United Kingdom
Local time: 06:50
Member
German to English
+ ...
Use it as a marketing opportunity! Sep 1, 2004

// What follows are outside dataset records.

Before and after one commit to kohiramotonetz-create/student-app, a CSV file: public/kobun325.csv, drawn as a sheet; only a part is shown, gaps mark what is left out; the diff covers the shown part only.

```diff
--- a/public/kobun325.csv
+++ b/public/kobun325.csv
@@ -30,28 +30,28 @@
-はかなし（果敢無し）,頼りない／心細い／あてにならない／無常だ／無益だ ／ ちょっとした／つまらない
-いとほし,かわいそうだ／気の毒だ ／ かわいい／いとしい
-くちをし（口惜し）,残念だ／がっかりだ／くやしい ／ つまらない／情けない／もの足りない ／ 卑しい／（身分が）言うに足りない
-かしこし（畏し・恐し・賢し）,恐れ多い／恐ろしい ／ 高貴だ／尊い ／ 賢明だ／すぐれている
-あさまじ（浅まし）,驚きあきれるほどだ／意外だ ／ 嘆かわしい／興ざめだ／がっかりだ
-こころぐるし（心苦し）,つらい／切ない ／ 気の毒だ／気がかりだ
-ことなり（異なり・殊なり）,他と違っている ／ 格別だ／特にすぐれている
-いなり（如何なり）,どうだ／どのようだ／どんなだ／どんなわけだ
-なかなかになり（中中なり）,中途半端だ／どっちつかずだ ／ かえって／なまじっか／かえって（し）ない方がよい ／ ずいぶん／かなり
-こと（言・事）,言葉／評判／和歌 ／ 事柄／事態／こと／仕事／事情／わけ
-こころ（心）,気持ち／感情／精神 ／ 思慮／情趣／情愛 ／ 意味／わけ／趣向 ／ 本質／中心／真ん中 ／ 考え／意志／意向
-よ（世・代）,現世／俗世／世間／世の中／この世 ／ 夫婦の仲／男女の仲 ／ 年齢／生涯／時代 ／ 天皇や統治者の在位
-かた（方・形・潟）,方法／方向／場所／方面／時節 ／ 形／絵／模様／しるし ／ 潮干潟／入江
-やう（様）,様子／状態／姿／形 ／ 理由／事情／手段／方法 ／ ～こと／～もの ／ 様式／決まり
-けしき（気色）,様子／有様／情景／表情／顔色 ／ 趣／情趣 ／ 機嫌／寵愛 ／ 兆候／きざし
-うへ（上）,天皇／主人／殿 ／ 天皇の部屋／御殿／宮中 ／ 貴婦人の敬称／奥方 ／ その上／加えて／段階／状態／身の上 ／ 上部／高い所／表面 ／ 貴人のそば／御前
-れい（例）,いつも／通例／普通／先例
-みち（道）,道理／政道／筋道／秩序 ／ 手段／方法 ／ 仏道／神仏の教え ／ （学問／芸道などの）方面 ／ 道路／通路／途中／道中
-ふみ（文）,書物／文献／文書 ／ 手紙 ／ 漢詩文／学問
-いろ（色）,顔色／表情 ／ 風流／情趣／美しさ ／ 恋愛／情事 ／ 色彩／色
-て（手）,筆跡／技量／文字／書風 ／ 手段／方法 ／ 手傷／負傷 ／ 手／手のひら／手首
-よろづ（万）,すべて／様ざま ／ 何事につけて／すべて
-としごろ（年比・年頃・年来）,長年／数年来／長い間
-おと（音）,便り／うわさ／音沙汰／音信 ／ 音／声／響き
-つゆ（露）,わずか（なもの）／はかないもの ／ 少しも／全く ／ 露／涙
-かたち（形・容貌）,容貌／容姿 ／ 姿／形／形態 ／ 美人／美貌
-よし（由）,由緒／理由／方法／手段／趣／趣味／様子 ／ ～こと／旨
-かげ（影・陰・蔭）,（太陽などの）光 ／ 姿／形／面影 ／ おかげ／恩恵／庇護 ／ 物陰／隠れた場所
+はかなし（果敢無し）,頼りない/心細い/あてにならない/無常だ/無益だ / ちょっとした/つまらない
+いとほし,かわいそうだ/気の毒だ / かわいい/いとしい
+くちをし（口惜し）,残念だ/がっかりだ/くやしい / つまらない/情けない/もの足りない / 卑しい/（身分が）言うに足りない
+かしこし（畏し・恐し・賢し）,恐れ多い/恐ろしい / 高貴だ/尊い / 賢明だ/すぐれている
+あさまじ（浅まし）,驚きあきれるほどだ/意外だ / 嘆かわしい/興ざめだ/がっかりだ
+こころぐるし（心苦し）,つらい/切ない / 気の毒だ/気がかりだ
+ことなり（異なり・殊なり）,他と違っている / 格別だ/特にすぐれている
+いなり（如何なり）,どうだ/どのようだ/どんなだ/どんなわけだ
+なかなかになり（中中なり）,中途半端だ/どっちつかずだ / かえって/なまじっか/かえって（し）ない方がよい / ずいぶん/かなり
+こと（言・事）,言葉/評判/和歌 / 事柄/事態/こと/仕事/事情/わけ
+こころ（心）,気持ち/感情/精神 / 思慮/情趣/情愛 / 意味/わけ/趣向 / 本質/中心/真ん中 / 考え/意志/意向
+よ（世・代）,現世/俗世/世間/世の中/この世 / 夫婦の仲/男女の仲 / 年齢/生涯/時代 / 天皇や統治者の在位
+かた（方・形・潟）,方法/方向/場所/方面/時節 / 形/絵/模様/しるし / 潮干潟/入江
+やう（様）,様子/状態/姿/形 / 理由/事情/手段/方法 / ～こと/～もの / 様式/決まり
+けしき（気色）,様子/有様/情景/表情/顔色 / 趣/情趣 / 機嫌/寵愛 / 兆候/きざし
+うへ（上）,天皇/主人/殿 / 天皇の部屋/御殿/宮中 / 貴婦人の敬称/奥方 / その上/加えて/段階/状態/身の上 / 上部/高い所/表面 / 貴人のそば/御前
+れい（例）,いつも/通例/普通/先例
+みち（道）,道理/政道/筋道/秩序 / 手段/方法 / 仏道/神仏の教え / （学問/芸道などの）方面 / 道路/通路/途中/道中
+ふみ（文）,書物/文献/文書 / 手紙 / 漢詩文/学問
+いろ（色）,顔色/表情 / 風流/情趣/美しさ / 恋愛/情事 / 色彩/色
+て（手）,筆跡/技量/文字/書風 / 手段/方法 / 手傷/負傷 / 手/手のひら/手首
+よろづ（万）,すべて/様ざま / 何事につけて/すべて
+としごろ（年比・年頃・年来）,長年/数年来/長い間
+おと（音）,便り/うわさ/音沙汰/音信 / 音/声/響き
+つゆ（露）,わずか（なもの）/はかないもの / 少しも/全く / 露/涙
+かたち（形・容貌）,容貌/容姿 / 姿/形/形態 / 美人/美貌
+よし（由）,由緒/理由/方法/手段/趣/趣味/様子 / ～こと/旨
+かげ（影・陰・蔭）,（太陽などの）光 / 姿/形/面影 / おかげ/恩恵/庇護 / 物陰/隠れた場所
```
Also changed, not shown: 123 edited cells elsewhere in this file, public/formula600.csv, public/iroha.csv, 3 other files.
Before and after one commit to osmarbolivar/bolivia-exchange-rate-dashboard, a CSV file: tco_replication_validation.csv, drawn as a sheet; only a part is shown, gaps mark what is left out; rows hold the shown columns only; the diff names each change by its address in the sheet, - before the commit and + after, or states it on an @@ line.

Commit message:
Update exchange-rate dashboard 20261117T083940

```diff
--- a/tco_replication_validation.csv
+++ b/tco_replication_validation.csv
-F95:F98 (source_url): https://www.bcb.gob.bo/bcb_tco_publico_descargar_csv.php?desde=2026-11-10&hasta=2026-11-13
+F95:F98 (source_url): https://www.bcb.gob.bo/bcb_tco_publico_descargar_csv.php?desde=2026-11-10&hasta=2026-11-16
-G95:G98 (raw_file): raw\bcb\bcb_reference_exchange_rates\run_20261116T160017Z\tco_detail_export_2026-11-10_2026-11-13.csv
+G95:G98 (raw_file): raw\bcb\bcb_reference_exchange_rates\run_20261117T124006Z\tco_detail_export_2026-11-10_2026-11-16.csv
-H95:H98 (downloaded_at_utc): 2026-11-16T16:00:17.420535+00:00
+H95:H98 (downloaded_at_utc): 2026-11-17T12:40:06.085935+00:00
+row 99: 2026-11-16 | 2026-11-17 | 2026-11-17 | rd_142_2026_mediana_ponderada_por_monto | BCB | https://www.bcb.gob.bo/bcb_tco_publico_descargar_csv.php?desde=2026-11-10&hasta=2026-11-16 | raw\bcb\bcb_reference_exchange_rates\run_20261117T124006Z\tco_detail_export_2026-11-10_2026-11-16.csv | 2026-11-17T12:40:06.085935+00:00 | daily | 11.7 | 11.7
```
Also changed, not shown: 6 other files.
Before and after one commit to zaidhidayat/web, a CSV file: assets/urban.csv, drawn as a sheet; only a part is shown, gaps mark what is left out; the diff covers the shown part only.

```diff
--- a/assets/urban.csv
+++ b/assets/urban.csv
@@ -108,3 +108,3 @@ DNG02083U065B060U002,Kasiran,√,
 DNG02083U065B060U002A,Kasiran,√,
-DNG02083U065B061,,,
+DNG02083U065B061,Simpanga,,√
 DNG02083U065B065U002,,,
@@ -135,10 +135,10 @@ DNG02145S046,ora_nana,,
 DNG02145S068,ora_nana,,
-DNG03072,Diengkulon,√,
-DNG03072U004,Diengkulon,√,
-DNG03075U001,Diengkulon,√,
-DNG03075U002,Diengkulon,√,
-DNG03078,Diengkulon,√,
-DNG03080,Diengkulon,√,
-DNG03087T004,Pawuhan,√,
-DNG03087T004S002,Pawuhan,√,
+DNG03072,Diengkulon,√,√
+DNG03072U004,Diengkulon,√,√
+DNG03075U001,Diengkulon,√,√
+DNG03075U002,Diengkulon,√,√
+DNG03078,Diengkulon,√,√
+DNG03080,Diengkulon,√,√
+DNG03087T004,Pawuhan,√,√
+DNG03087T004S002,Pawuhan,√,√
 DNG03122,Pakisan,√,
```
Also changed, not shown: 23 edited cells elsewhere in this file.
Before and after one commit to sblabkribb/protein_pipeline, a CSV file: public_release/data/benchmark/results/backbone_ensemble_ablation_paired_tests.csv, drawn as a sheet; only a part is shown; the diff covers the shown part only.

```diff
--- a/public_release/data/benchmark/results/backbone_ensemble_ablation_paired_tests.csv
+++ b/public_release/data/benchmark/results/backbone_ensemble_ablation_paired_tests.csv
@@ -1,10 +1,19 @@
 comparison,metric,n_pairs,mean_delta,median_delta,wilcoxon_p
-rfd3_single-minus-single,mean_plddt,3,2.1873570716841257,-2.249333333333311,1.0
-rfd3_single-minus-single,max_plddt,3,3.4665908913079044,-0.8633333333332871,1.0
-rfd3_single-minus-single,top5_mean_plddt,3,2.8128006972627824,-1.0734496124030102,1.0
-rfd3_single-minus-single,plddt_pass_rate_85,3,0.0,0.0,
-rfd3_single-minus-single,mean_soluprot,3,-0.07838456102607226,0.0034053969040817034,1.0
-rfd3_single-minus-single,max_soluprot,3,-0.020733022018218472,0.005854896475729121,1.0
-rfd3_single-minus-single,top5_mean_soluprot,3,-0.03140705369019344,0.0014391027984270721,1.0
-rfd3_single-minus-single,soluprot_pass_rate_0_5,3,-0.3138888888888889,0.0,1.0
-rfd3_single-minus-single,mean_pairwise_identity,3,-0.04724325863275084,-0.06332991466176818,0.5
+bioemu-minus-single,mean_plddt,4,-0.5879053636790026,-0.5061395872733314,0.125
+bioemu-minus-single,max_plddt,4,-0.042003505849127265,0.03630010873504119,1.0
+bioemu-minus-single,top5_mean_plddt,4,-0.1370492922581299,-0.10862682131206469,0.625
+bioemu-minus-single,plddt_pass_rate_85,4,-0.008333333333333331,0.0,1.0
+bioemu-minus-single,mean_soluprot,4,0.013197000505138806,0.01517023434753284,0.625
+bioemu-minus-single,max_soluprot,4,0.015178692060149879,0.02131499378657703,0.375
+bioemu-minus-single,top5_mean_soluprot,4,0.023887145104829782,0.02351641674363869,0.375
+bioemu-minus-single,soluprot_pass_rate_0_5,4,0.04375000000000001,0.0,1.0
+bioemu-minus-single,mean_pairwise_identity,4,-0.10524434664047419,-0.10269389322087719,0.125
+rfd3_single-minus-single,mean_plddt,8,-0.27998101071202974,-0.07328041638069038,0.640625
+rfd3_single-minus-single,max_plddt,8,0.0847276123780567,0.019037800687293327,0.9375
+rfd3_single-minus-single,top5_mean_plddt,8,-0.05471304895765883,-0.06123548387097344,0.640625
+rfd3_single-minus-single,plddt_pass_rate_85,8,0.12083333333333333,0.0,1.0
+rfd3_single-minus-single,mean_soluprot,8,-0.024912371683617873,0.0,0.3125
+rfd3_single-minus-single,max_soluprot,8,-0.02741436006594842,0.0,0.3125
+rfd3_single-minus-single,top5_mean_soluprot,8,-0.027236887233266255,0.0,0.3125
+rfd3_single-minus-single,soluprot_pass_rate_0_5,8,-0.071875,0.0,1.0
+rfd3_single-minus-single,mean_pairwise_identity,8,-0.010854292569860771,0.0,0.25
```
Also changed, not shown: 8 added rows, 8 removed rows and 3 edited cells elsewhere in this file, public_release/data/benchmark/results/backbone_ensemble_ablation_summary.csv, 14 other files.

I got married last year and took the oppurtunity to send an e-mail to my existing customers. I had no discernable loss of income as a result!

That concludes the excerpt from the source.